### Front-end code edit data
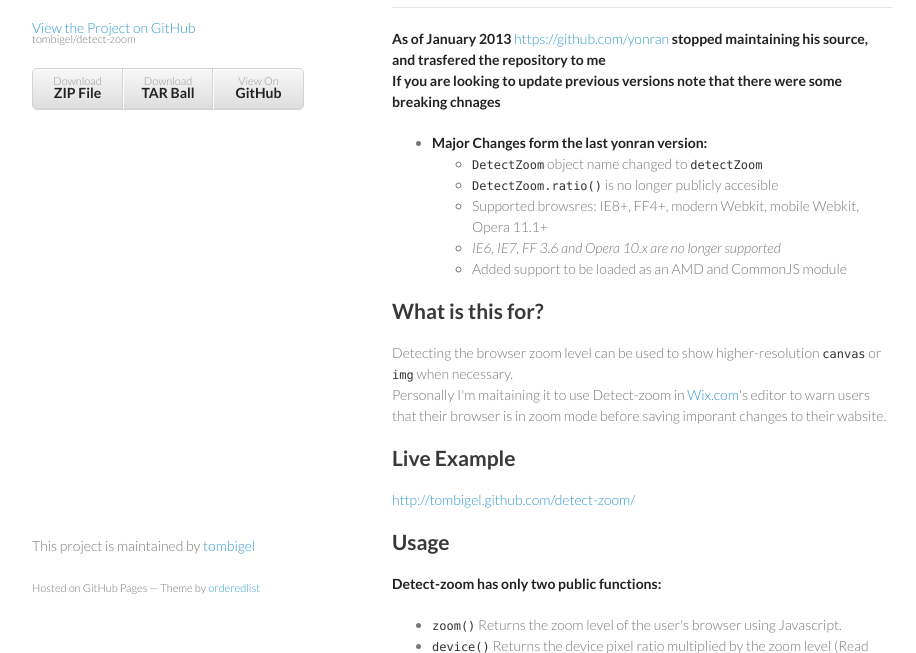
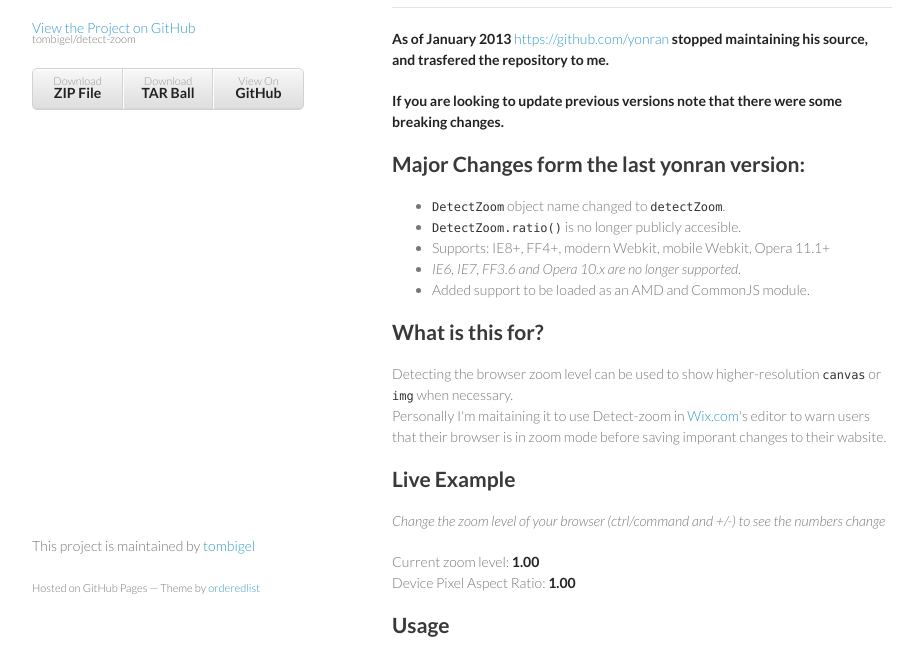
Before and after one commit to tombigel/detect-zoom, a plain HTML site: page index.html in a window 1280 px wide. Shown: the part 133-786 px from the top of the page, without its empty margins (178-1094 px from the left). Drawn offline with nearby package versions, Linux system fonts and the light colour scheme.

Commit message:
re-added files

```diff
--- a/index.html
+++ b/index.html
@@ -16,72 +16,93 @@
 <div class="wrapper">
     <header>
         <h1>Detect-zoom</h1>
+
         <p>Detect zoom level using Javascript</p>
 
-        <p class="view"><a href="https://github.com/tombigel/detect-zoom">View the Project on GitHub <small>tombigel/detect-zoom</small></a></p>
-
+        <p class="view">
+            <a href="https://github.com/tombigel/detect-zoom">View the Project on GitHub
+                <small>tombigel/detect-zoom</small>
+            </a></p>
 
         <ul>
-          <li><a href="https://github.com/tombigel/detect-zoom/zipball/master">Download <strong>ZIP File</strong></a></li>
-          <li><a href="https://github.com/tombigel/detect-zoom/tarball/master">Download <strong>TAR Ball</strong></a></li>
+            <li><a href="https://github.com/tombigel/detect-zoom/zipball/master">Download <strong>ZIP File</strong></a>
+            </li>
+            <li><a href="https://github.com/tombigel/detect-zoom/tarball/master">Download <strong>TAR Ball</strong></a>
+            </li>
             <li><a href="https://github.com/tombigel/detect-zoom">View On <strong>GitHub</strong></a></li>
         </ul>
     </header>
     <section>
         <h1>Cross Browser Zoom and Pixel Ratio Detector</h1>
 
-<hr><p><strong>As of January 2013 <a href="https://github.com/yonran">https://github.com/yonran</a> stopped maintaining his source, and trasfered the repository to me</strong><br><strong>If you are looking to update previous versions note that there were some breaking chnages</strong></p>
+        <hr>
+        <p>
+            <strong>As of January 2013
+                <a href="https://github.com/yonran">https://github.com/yonran</a> stopped maintaining his source, and trasfered the repository to me.</strong>
+        </p>
+        <p>
+            <strong>If you are looking to update previous versions note that there were some breaking changes.</strong>
+        </p>
+
+
+        <h2>Major Changes form the last yonran version:</h2>
+
+        <ul>
+            <li><code>DetectZoom</code> object name changed to <code>detectZoom</code>.</li>
+            <li><code>DetectZoom.ratio()</code> is no longer publicly accesible.</li>
+            <li>Supports: IE8+, FF4+, modern Webkit, mobile Webkit, Opera 11.1+</li>
+            <li><em>IE6, IE7, FF3.6 and Opera 10.x are no longer supported</em>.</li>
+            <li>Added support to be loaded as an AMD and CommonJS module.</li>
+        </ul>
+
+        <h2>What is this for?</h2>
+
+        <p>Detecting the browser zoom level can be used to show higher-resolution <code>canvas</code> or
+            <code>img</code> when necessary.<br>
+           Personally I'm maitaining it to use Detect-zoom in
+            <a href="http://wix.com">Wix.com</a>'s editor to warn users that their browser is in zoom mode before saving imporant changes to their wabsite.
+        </p>
+
+        <h2>Live Example </h2>
+
+        <p><em>Change the zoom level of your browser (ctrl/command and +/-) to see the numbers change</em></p>
+
+        <p>
+            Current zoom level: <strong class="example" id="zoom"></strong>
+            <br />
+            Device Pixel Aspect Ratio: <strong class="example" id="device"></strong>
+        </p>
+
+        <h2>Usage</h2>
+
+        <p><strong>Detect-zoom has only two public functions:</strong></p>
 
         <ul>
             <li>
-<strong>Major Changes form the last yonran version:</strong>
-
-<ul>
-<li>
-<code>DetectZoom</code> object name changed to <code>detectZoom</code>
+                <code>zoom()</code> Returns the zoom level of the user's browser using Javascript.<br>
             </li>
             <li>
-<code>DetectZoom.ratio()</code> is no longer publicly accesible<br>
+                <code>device()</code> Returns the device pixel ratio multiplied by the zoom level (Read
+                <a href="http://www.quirksmode.org/blog/archives/2012/07/more_about_devi.html">more about devicePixelRatio</a> at QuirksMode)
             </li>
-<li>Supported browsres: IE8+, FF4+, modern Webkit, mobile Webkit, Opera 11.1+</li>
-<li><em>IE6, IE7, FF 3.6 and Opera 10.x are no longer supported</em></li>
-<li>Added support to be loaded as an AMD and CommonJS module</li>
         </ul>
-</li>
-</ul><h2>What is this for?</h2>
-
-<p>Detecting the browser zoom level can be used to show higher-resolution <code>canvas</code> or <code>img</code> when necessary.<br>
-Personally I'm maitaining it to use Detect-zoom in <a href="http://wix.com">Wix.com</a>'s editor to warn users that their browser is in zoom mode before saving imporant changes to their wabsite.</p>
-
-<h2>Live Example </h2>
-
-<p><a href="http://tombigel.github.com/detect-zoom/">http://tombigel.github.com/detect-zoom/</a></p>
-
-<h2>Usage</h2>
-
-<p><strong>Detect-zoom has only two public functions:</strong>  </p>
-
-<ul>
-<li>
-<code>zoom()</code>   Returns the zoom level of the user's browser using Javascript.<br>
-</li>
-<li>
-<code>device()</code>   Returns the device pixel ratio multiplied by the zoom level (Read <a href="http://www.quirksmode.org/blog/archives/2012/07/more_about_devi.html">more about devicePixelRatio</a> at QuirksMode)</li>
-</ul><div class="highlight"><pre>    <span class="nt">&lt;script </span><span class="na">src=</span><span class="s">"detect-zoom.js"</span><span class="nt">&gt;&lt;/script&gt;</span>
+        <div class="highlight"><pre>    <span class="nt">&lt;script </span><span class="na">src=</span><span class="s">"detect-zoom.js"</span><span class="nt">&gt;&lt;/script&gt;</span>
     <span class="nt">&lt;script&gt;</span>
       <span class="kd">var</span> <span class="nx">zoom</span> <span class="o">=</span> <span class="nx">detectZoom</span><span class="p">.</span><span class="nx">zoom</span><span class="p">();</span>
       <span class="kd">var</span> <span class="nx">device</span> <span class="o">=</span> <span class="nx">detectZoom</span><span class="p">.</span><span class="nx">device</span><span class="p">();</span>
 
       <span class="nx">console</span><span class="p">.</span><span class="nx">log</span><span class="p">(</span><span class="nx">zoom</span><span class="p">,</span> <span class="nx">device</span><span class="p">);</span>
     <span class="nt">&lt;/script&gt;</span>
-</pre></div>
+</pre>
+        </div>
 
         <h2>AMD Usage</h2>
 
         <div class="highlight"><pre>    <span class="nx">require</span><span class="p">([</span><span class="s1">'detect-zoom'</span><span class="p">],</span> <span class="kd">function</span><span class="p">(</span><span class="nx">detectZoom</span><span class="p">){</span>
         <span class="kd">var</span> <span class="nx">zoom</span> <span class="o">=</span> <span class="nx">detectZoom</span><span class="p">.</span><span class="nx">zoom</span><span class="p">();</span>
     <span class="p">});</span>
-</pre></div>
+</pre>
+        </div>
 
         <h2>Help Needed</h2>
 
@@ -90,14 +111,33 @@ I need help testing different browsers, patches welcome.</em></strong></p>
 
         <h2>License</h2>
 
-<p>Detect-zoom is dual-licensed under the <a href="http://www.wtfpl.net/about/">WTFPL</a> and <a href="http://opensource.org/licenses/MIT">MIT</a> license, at the recipient's choice.</p>
+        <p>Detect-zoom is dual-licensed under the <a href="http://www.wtfpl.net/about/">WTFPL</a> and
+            <a href="http://opensource.org/licenses/MIT">MIT</a> license, at the recipient's choice.</p>
     </section>
     <footer>
         <p>This project is maintained by <a href="https://github.com/tombigel">tombigel</a></p>
-        <p><small>Hosted on GitHub Pages &mdash; Theme by <a href="https://github.com/orderedlist">orderedlist</a></small></p>
+
+        <p>
+            <small>Hosted on GitHub Pages &mdash; Theme by <a href="https://github.com/orderedlist">orderedlist</a>
+            </small>
+        </p>
     </footer>
 </div>
+
+<script src="//ajax.googleapis.com/ajax/libs/jquery/1.9.0/jquery.min.js"></script>
 <script src="javascripts/scale.fix.js"></script>
-
+<script src="javascripts/detect-zoom.js"></script>
+<script>
+    function refresh() {
+        var zoom = $('#zoom');
+        var device = $('#device');
+        zoom.text(window.detectZoom.zoom().toFixed(2));
+        device.text(window.detectZoom.device().toFixed(2));
+    }
+    $(document).ready(function () {
+        refresh();
+        $(window).on('resize', refresh);
+    });
+</script>
 </body>
 </html>
```
Lines whose indentation alone changed are shown as unchanged.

### Problem to solve
Search the data above for "about" and copy every line where it turns up.

### Exercise response
+                <a href="http://www.quirksmode.org/blog/archives/2012/07/more_about_devi.html">more about devicePixelRatio</a> at QuirksMode)
-<code>device()</code>   Returns the device pixel ratio multiplied by the zoom level (Read <a href="http://www.quirksmode.org/blog/archives/2012/07/more_about_devi.html">more about devicePixelRatio</a> at QuirksMode)</li>
-<p>Detect-zoom is dual-licensed under the <a href="http://www.wtfpl.net/about/">WTFPL</a> and <a href="http://opensource.org/licenses/MIT">MIT</a> license, at the recipient's choice.</p>
+        <p>Detect-zoom is dual-licensed under the <a href="http://www.wtfpl.net/about/">WTFPL</a> and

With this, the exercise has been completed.